What Is Interactive Content?
Interactive content is, well, content that requires the learner to interact in some way. It’s about turning learning from a passive activity into an active one. The learner must engage with the course content in some way, which makes them an active participant.
You can think of it more like a two-way flow of information between the lesson and the learner if that helps. Think of social media – a brand you follow makes a post and you comment on it. The brand then replies, creating interactivity and a two-way flow of information. It’s engaging in a way that simply reading the post could never be.
Exploring the Benefits of Interactive Content
Why bother retooling your L&D strategy to ensure it includes interactive content? Simply put, the dangers of not doing so are too great. The benefits offered by blending this content in with other types far outweigh the costs and time constraints of doing so. What are those benefits, though? Here’s a quick rundown:
- Emotional Triggers: Learning should not be an emotional void. It should be enjoyable, engaging, uplifting – things that can only be achieved when you trigger your learners’ emotions. That can be done through evocatively told stories and scenarios, animation, games, and so much more.
- Strengthen Decision-Making: Remember that two-way flow of information we talked about? It’s good for more than just engagement. It can also strengthen decision-making skills and build confidence in your learners. Imagine if employees emerged from a course empowered and emboldened to make decisions based on new knowledge!
- Improved Engagement: Engagement is one of those often-touted but poorly understood metrics, and that’s largely because it can’t be measured directly. However, it can be measured obliquely – think of employee performance, longevity with your organization, connection with coworkers, and ability to focus on the task at hand. All of those are possible when you boost engagement in training content.
- Knowledge Retention: The entire point of your learning and development strategy is to help your employees gain the knowledge they need for success. To do that, they must retain the information imparted during training, but that is easier said than done.
This is particularly true if your courses are outdated and not interactive. With interactivity comes improved knowledge retention, which means higher assessment scores, but also a better ability to apply knowledge learned within real-world situations. In other words, your employees will be able to do what they’re supposed to do, better.
- Create a Sense of Curiosity: Take a look at the most successful people within your organization. What do they all have in common? Most of them likely have a love of learning fueled by an innate sense of curiosity. It’s that curiosity that drives learning and growth, and interactive content can create the same result in your learners.
What Type of Content is “Interactive”?
With a better understanding of what interactive means in a learning and development setting, let’s address the question of what type of content fits the bill. Is it gamifying? Is it multiple-choice questions? Yes, it is both of those and more.
Some examples of interactive content include the following:
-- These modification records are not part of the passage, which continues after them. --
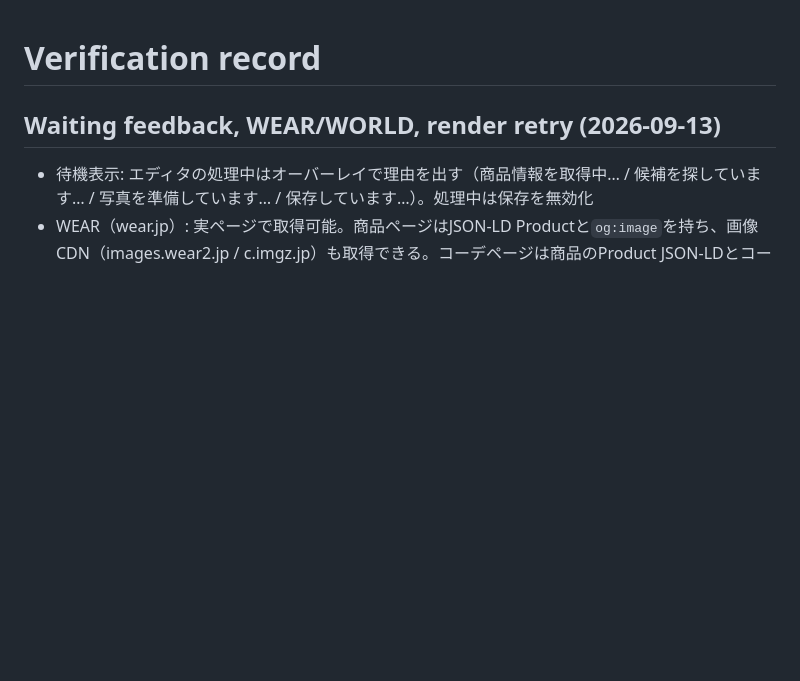
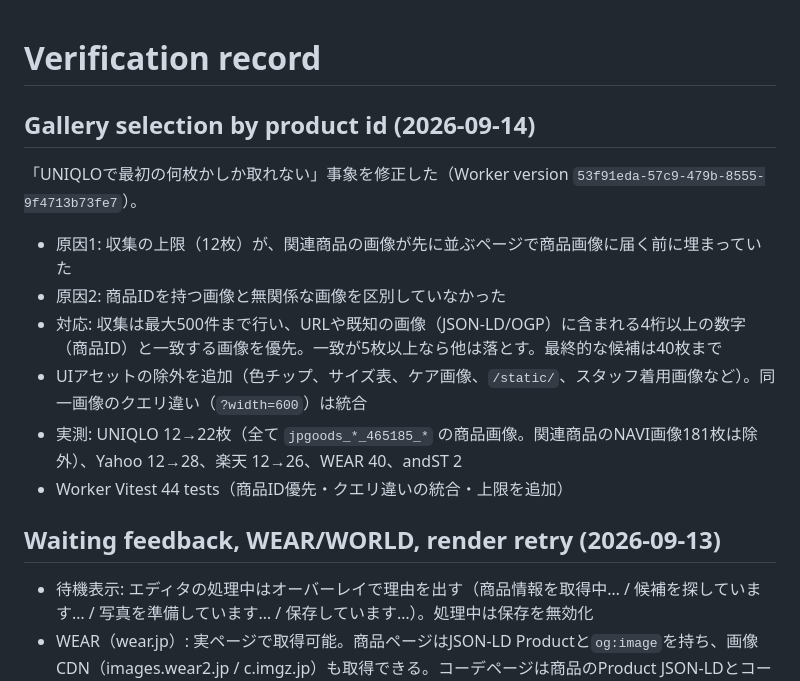
Before and after one commit to andex-tokyo/wadrob, a Markdown page: docs/verification.md, the part around the change. GitHub-like rendering; blank space fills up the shorter version.

```diff
--- a/docs/verification.md
+++ b/docs/verification.md
@@ -1,4 +1,15 @@
 # Verification record
+
+## Gallery selection by product id (2026-09-14)
+
+「UNIQLOで最初の何枚かしか取れない」事象を修正した（Worker version `53f91eda-57c9-479b-8555-9f4713b73fe7`）。
+
+- 原因1: 収集の上限（12枚）が、関連商品の画像が先に並ぶページで商品画像に届く前に埋まっていた
+- 原因2: 商品IDを持つ画像と無関係な画像を区別していなかった
+- 対応: 収集は最大500件まで行い、URLや既知の画像（JSON-LD/OGP）に含まれる4桁以上の数字（商品ID）と一致する画像を優先。一致が5枚以上なら他は落とす。最終的な候補は40枚まで
+- UIアセットの除外を追加（色チップ、サイズ表、ケア画像、`/static/`、スタッフ着用画像など）。同一画像のクエリ違い（`?width=600`）は統合
+- 実測: UNIQLO 12→22枚（全て `jpgoods_*_465185_*` の商品画像。関連商品のNAVI画像181枚は除外）、Yahoo 12→28、楽天 12→26、WEAR 40、andST 2
+- Worker Vitest 44 tests（商品ID優先・クエリ違いの統合・上限を追加）
 
 ## Waiting feedback, WEAR/WORLD, render retry (2026-09-13)
 
```
Also changed, not shown: docs/status.md (+1 -0 lines), docs/url-import.md (+7 -4 lines).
- Timed quizzes that pit learners against one another
- Multiple-choice questions
- Choose-your-own-adventure-style scenarios
- The ability to earn badges or access areas based on achievements
If you’re paying attention, you probably noticed a couple of elements traditionally included in interactive content are missing from our list. Where is video? What about animation?
Here’s the thing. Those are not interactive in and of themselves. Sure, watching a video is more engaging than reading a block of text. An animated slide show might be more engaging than a text-based story, too. However, they lack the two-way flow of information required for interactivity.
Does that mean you should leave them out of your strategy? Not at all. They’re important parts of creating an engaging, successful plan. You just need to think of new ways to include them and to make them more interactive than they have been in the past.
Does All Content Need to Be Interactive?
There’s a sense today that for L&D to move forward, interactivity must be the rule. That’s untrue. There is such a thing as being too interactive.
You must balance interactive content with traditional content and walk a middle line. Too much interactive content can drive up time to complete modules, as well as costs and development complexity. Too little, and you lose the benefits offered by interactive content in the first place.
In other words, don’t ditch text and static images just yet. Combine them with interactive elements to create an engaging, immersive experience that provides the best of all worlds.
Moving Your L&D Forward
Interactive content is much-hyped today and for good reason. It offers some pretty important benefits and is capable of transforming lagging training into something much better. It can even help create deeper change within an organization’s very culture. However, it is not a panacea, nor should every bit of content in your courses be interactive.
It’s important to strike a balance, as with most other things in life. The middle road between too much interactivity and too little offers the right mix of benefits. With that being said, the most critical element is to have a modern learning management system (LMS) in place. The right LMS will be able to support any type of content you develop (and/or give you access to a robust library of existing content that can be used as-is or customized to meet your needs).
Contact us at eLeaP to learn more about how our groundbreaking learning management system can take your L&D efforts to the next level.